The film sees boy wizard Potter take on the evil Lord Voldemort in a climactic showdown, the second of two movies based on the seventh and final Potter book by British author J. K. Rowling.
Fans from around the world have slept out in London's Trafalgar Square, some for more than six days, desperate to catch a last glimpse of the film's stars all together. Organisers said 8,000 people had gathered at the event.
Some wore sorcerers' capes, while others waved magic wands or were dressed as their favourite characters.
Despite the excitement, some fans could not hide their sadness at bidding farewell to the Potter magic.
Tiffany Milow, 22, a London-based student from Dallas, Texas, said: "I've been reading the books since elementary school. I'm torn apart that this is the last one, I'm devastated."
Rowidah Alnajar, a 20-year-old Saudi woman who lives in London, said she had spent the night in a sleeping bag to be in position.
"It's really important for me. It's the end of my childhood. I can't believe it," she told AFP.
Lou Ravelli, 13, waving a fake wand and wearing a sorcerer's cloak, said: "It's the greatest day of my life. I'm a lifelong fan. I'll be so happy if I get to meet them!"
Rupert Grint, who plays Potter's sidekick Ron Weasley, said it was an emotional time for the actors too.
"These last few months I've been in a bit of denial, I think, accepting the fact that it really is over," he told BBC television.
"When I saw the posters in capital letters, 'It all ends', it really does imprint that on the mind. I will miss this. It's been amazing."
Emma Watson, who plays Hermione Granger, spent hours signing autographs on the red carpet, and described making the films as "the best part of my life".
Director David Yates told reporters: "With Harry Potter, they (the fans) like the characters, coming back to see them, it's a fantastic world that's really involving and you want to see how it all comes out."
That chimed with Kay Miller, 42, from Stirling in central Scotland.
Dressed in a Griffindor scarf and hat and sporting a temporary Slitherin tattoo, she said: "There's a fantastic atmosphere down here. I've met people from all around the world.
"I really want complete satisfaction from the film. I want to have the whole saga wrapped up so that we're not left hanging!"
Daniel Radcliffe, who plays Potter, is taking time off from appearing in a Broadway musical to attend the premiere alongside Watson and Grint.
Cast members, comprising some of the best-known names in British cinema including Ralph Fiennes, Helena Bonham Carter, Gary Oldman and Robbie Coltrane were also expected to attend.
The stars walked from Trafalgar Square to Leicester Square -- the traditional home of movie premieres in Britain -- through streets transformed into Diagon Alley, the London hub of the fictional wizarding world, with shops selling cauldrons, pumpkins and wands.
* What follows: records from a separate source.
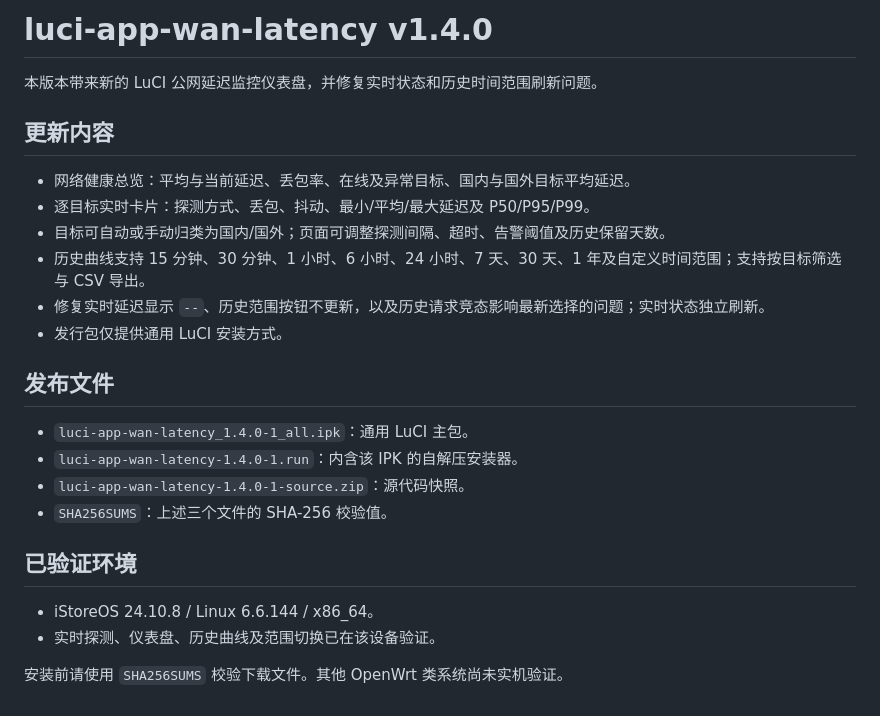
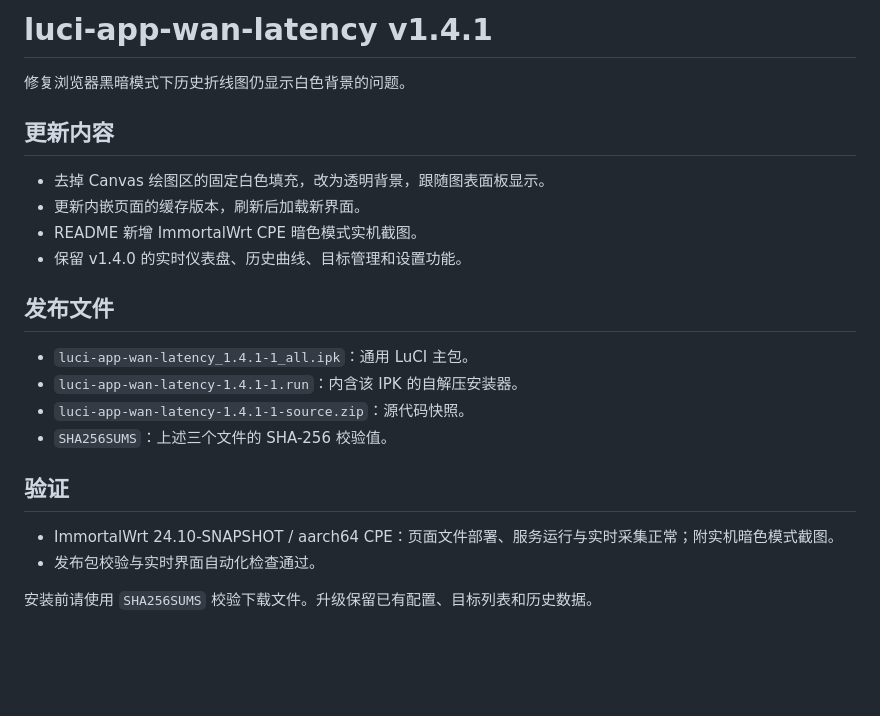
Before and after one commit to xiaokeikei/luci-app-wan-latency, a Markdown page: RELEASE_NOTES.md, the part around the change. Drawn GitHub-style; blank space fills up the shorter version.

```diff
--- a/RELEASE_NOTES.md
+++ b/RELEASE_NOTES.md
@@ -1,26 +1,24 @@
-# luci-app-wan-latency v1.4.0
+# luci-app-wan-latency v1.4.1
 
-本版本带来新的 LuCI 公网延迟监控仪表盘，并修复实时状态和历史时间范围刷新问题。
+修复浏览器黑暗模式下历史折线图仍显示白色背景的问题。
 
 ## 更新内容
 
-- 网络健康总览：平均与当前延迟、丢包率、在线及异常目标、国内与国外目标平均延迟。
-- 逐目标实时卡片：探测方式、丢包、抖动、最小/平均/最大延迟及 P50/P95/P99。
-- 目标可自动或手动归类为国内/国外；页面可调整探测间隔、超时、告警阈值及历史保留天数。
-- 历史曲线支持 15 分钟、30 分钟、1 小时、6 小时、24 小时、7 天、30 天、1 年及自定义时间范围；支持按目标筛选与 CSV 导出。
-- 修复实时延迟显示 `--`、历史范围按钮不更新，以及历史请求竞态影响最新选择的问题；实时状态独立刷新。
-- 发行包仅提供通用 LuCI 安装方式。
+- 去掉 Canvas 绘图区的固定白色填充，改为透明背景，跟随图表面板显示。
+- 更新内嵌页面的缓存版本，刷新后加载新界面。
+- README 新增 ImmortalWrt CPE 暗色模式实机截图。
+- 保留 v1.4.0 的实时仪表盘、历史曲线、目标管理和设置功能。
 
 ## 发布文件
 
-- `luci-app-wan-latency_1.4.0-1_all.ipk`：通用 LuCI 主包。
-- `luci-app-wan-latency-1.4.0-1.run`：内含该 IPK 的自解压安装器。
-- `luci-app-wan-latency-1.4.0-1-source.zip`：源代码快照。
+- `luci-app-wan-latency_1.4.1-1_all.ipk`：通用 LuCI 主包。
+- `luci-app-wan-latency-1.4.1-1.run`：内含该 IPK 的自解压安装器。
+- `luci-app-wan-latency-1.4.1-1-source.zip`：源代码快照。
 - `SHA256SUMS`：上述三个文件的 SHA-256 校验值。
 
-## 已验证环境
+## 验证
 
-- iStoreOS 24.10.8 / Linux 6.6.144 / x86_64。
-- 实时探测、仪表盘、历史曲线及范围切换已在该设备验证。
+- ImmortalWrt 24.10-SNAPSHOT / aarch64 CPE：页面文件部署、服务运行与实时采集正常；附实机暗色模式截图。
+- 发布包校验与实时界面自动化检查通过。
 
-安装前请使用 `SHA256SUMS` 校验下载文件。其他 OpenWrt 类系统尚未实机验证。
+安装前请使用 `SHA256SUMS` 校验下载文件。升级保留已有配置、目标列表和历史数据。
```
Also changed, not shown: README.md (+11 -5 lines), docs/screenshots/cpe-dark-transparent-v141.png (added), 5 other files.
They began greeting the fans three hours before the 7:00 pm (1800 GMT) simultaneous screenings in three Leicester Square cinemas.
The film will hit British and US cinemas on July 15 and is the first Potter movie in a 3D version as well as the regular 2D release.
The first Harry Potter film was released in 2001 and the seven movies so far have earned 6.4 billion dollars (4.4 billion euros) globally.
"Part 2" covers the final third of the last book and is a fast-paced adventure, in contrast to "Part 1" which served as a scene-setter.
More than 400 million copies of the Potter books have been sold since struggling single mother Rowling published the first instalment, "Harry Potter and the Philosopher's Stone", in 1997.
The young sorcerer's exploits soon became a global phenomenon with the books now available in 69 languages and the films mesmerising audiences worldwide.
Despite the films and books coming to an end, Rowling last month unveiled an interactive website featuring new material about Potter's world.
© 2011 AFP